What needs to be done:
In full and without alteration, output each record given here.

Given data:
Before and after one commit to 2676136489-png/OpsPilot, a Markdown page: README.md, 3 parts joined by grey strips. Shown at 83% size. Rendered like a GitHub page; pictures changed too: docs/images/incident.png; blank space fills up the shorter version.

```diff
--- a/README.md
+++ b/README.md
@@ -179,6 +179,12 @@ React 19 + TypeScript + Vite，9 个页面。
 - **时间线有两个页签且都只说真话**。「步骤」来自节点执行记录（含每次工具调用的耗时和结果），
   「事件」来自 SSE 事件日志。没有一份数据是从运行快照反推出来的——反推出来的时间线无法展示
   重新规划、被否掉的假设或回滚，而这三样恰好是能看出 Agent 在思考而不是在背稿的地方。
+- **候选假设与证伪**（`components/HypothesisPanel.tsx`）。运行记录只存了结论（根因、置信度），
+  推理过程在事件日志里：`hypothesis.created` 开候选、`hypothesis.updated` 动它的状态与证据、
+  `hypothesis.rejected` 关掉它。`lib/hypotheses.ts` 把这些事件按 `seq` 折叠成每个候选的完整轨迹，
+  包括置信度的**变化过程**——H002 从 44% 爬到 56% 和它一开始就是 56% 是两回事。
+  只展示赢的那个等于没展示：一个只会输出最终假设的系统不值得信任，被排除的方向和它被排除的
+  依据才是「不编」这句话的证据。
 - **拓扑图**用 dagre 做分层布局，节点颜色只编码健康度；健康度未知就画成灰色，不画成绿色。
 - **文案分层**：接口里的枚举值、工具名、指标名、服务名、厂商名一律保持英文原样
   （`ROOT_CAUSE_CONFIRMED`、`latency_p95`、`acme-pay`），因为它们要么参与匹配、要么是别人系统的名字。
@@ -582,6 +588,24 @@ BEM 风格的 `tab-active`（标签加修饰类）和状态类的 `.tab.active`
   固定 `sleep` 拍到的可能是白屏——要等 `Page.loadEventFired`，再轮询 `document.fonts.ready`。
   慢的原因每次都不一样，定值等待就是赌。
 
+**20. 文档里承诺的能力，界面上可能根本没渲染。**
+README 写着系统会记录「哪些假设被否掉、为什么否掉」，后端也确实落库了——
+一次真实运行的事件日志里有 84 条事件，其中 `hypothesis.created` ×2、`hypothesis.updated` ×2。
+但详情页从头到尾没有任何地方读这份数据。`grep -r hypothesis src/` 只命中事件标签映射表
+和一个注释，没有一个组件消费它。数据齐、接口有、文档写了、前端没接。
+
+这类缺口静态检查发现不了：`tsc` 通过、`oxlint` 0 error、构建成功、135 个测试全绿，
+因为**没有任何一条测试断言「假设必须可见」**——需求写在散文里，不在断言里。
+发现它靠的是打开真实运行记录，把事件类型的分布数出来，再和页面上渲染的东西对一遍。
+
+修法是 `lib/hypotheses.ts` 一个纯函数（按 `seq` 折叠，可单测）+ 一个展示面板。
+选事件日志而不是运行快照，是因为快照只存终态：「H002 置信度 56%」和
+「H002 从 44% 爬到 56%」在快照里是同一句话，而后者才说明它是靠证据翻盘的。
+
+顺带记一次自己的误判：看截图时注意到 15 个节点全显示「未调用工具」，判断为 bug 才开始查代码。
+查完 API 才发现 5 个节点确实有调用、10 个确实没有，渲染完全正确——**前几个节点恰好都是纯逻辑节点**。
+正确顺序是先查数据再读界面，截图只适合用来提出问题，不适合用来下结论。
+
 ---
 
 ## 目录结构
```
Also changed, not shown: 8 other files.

Response box:
Before and after one commit to 2676136489-png/OpsPilot, a Markdown page: README.md, 3 parts joined by grey strips. Shown at 83% size. Rendered like a GitHub page; pictures changed too: docs/images/incident.png; blank space fills up the shorter version.

```diff
--- a/README.md
+++ b/README.md
@@ -179,6 +179,12 @@ React 19 + TypeScript + Vite，9 个页面。
 - **时间线有两个页签且都只说真话**。「步骤」来自节点执行记录（含每次工具调用的耗时和结果），
   「事件」来自 SSE 事件日志。没有一份数据是从运行快照反推出来的——反推出来的时间线无法展示
   重新规划、被否掉的假设或回滚，而这三样恰好是能看出 Agent 在思考而不是在背稿的地方。
+- **候选假设与证伪**（`components/HypothesisPanel.tsx`）。运行记录只存了结论（根因、置信度），
+  推理过程在事件日志里：`hypothesis.created` 开候选、`hypothesis.updated` 动它的状态与证据、
+  `hypothesis.rejected` 关掉它。`lib/hypotheses.ts` 把这些事件按 `seq` 折叠成每个候选的完整轨迹，
+  包括置信度的**变化过程**——H002 从 44% 爬到 56% 和它一开始就是 56% 是两回事。
+  只展示赢的那个等于没展示：一个只会输出最终假设的系统不值得信任，被排除的方向和它被排除的
+  依据才是「不编」这句话的证据。
 - **拓扑图**用 dagre 做分层布局，节点颜色只编码健康度；健康度未知就画成灰色，不画成绿色。
 - **文案分层**：接口里的枚举值、工具名、指标名、服务名、厂商名一律保持英文原样
   （`ROOT_CAUSE_CONFIRMED`、`latency_p95`、`acme-pay`），因为它们要么参与匹配、要么是别人系统的名字。
@@ -582,6 +588,24 @@ BEM 风格的 `tab-active`（标签加修饰类）和状态类的 `.tab.active`
   固定 `sleep` 拍到的可能是白屏——要等 `Page.loadEventFired`，再轮询 `document.fonts.ready`。
   慢的原因每次都不一样，定值等待就是赌。
 
+**20. 文档里承诺的能力，界面上可能根本没渲染。**
+README 写着系统会记录「哪些假设被否掉、为什么否掉」，后端也确实落库了——
+一次真实运行的事件日志里有 84 条事件，其中 `hypothesis.created` ×2、`hypothesis.updated` ×2。
+但详情页从头到尾没有任何地方读这份数据。`grep -r hypothesis src/` 只命中事件标签映射表
+和一个注释，没有一个组件消费它。数据齐、接口有、文档写了、前端没接。
+
+这类缺口静态检查发现不了：`tsc` 通过、`oxlint` 0 error、构建成功、135 个测试全绿，
+因为**没有任何一条测试断言「假设必须可见」**——需求写在散文里，不在断言里。
+发现它靠的是打开真实运行记录，把事件类型的分布数出来，再和页面上渲染的东西对一遍。
+
+修法是 `lib/hypotheses.ts` 一个纯函数（按 `seq` 折叠，可单测）+ 一个展示面板。
+选事件日志而不是运行快照，是因为快照只存终态：「H002 置信度 56%」和
+「H002 从 44% 爬到 56%」在快照里是同一句话，而后者才说明它是靠证据翻盘的。
+
+顺带记一次自己的误判：看截图时注意到 15 个节点全显示「未调用工具」，判断为 bug 才开始查代码。
+查完 API 才发现 5 个节点确实有调用、10 个确实没有，渲染完全正确——**前几个节点恰好都是纯逻辑节点**。
+正确顺序是先查数据再读界面，截图只适合用来提出问题，不适合用来下结论。
+
 ---
 
 ## 目录结构
```
Also changed, not shown: 8 other files.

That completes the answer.